PROBLEM -
Go through the entries below and collect each line with the string "number" in it.

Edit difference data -
■ ■ ■ ■
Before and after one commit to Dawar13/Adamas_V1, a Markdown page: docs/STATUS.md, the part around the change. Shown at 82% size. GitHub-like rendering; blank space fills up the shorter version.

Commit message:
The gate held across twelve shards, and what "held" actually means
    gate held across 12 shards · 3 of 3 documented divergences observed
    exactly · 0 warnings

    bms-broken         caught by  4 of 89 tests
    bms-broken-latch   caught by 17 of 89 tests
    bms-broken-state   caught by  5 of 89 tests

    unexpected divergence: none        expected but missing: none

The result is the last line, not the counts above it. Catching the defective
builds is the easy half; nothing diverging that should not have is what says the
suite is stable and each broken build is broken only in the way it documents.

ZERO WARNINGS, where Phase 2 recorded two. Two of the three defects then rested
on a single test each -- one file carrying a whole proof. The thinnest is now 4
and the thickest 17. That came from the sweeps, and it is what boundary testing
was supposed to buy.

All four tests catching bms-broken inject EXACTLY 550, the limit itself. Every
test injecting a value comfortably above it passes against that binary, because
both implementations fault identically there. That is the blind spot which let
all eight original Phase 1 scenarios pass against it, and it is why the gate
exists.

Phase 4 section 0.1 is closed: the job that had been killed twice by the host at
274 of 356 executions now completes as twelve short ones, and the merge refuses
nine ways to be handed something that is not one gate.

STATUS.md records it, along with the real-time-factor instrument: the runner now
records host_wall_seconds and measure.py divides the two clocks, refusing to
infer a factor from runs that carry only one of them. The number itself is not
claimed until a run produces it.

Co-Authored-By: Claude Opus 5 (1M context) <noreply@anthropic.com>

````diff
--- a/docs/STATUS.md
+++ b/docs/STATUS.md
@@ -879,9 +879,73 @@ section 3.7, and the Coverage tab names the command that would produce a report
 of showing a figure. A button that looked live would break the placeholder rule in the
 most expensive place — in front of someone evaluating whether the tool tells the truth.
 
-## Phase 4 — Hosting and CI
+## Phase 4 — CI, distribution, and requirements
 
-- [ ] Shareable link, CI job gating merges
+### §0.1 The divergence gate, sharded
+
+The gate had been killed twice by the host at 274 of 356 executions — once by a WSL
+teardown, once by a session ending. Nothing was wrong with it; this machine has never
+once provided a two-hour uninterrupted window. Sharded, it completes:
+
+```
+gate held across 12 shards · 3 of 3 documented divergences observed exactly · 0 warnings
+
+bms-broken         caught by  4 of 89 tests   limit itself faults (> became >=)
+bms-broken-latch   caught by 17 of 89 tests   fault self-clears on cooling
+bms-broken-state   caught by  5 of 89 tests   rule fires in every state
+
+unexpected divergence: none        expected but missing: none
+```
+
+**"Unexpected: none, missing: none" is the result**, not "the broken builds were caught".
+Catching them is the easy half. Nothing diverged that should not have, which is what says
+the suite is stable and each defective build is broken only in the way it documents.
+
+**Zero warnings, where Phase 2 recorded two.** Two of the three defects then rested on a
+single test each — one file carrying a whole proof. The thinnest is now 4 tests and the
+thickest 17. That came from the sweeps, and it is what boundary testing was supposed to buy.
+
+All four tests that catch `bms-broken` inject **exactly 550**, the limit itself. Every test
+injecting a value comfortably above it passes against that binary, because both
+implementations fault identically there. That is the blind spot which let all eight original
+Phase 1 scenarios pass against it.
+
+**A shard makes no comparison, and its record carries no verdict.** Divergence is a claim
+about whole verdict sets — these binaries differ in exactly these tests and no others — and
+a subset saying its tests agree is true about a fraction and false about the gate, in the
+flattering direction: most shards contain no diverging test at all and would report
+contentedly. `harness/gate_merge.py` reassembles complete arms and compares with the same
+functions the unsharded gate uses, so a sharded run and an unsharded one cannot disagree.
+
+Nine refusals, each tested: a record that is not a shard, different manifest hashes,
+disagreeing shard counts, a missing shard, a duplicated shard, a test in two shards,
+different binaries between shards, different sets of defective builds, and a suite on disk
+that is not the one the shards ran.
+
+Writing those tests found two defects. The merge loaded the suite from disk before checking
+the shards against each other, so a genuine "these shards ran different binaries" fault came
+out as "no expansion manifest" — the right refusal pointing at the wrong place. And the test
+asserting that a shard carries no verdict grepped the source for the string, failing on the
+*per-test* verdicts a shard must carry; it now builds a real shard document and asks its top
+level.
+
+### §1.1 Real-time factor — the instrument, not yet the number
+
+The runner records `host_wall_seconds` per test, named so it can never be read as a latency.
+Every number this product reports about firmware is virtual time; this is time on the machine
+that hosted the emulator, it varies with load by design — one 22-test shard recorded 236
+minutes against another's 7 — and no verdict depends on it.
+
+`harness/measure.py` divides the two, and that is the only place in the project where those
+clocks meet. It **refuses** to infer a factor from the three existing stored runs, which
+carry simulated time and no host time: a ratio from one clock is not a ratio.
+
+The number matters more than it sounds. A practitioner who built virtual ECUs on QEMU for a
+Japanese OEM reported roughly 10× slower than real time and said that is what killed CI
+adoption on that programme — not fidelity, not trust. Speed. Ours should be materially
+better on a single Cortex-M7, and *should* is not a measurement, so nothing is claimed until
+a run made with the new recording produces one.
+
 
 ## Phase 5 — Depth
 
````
■ ■ ■ ■
YOUR SOLUTION -
infer a factor from runs that carry only one of them. The number itself is not
+### §1.1 Real-time factor — the instrument, not yet the number
+Every number this product reports about firmware is virtual time; this is time on the machine
+The number matters more than it sounds. A practitioner who built virtual ECUs on QEMU for a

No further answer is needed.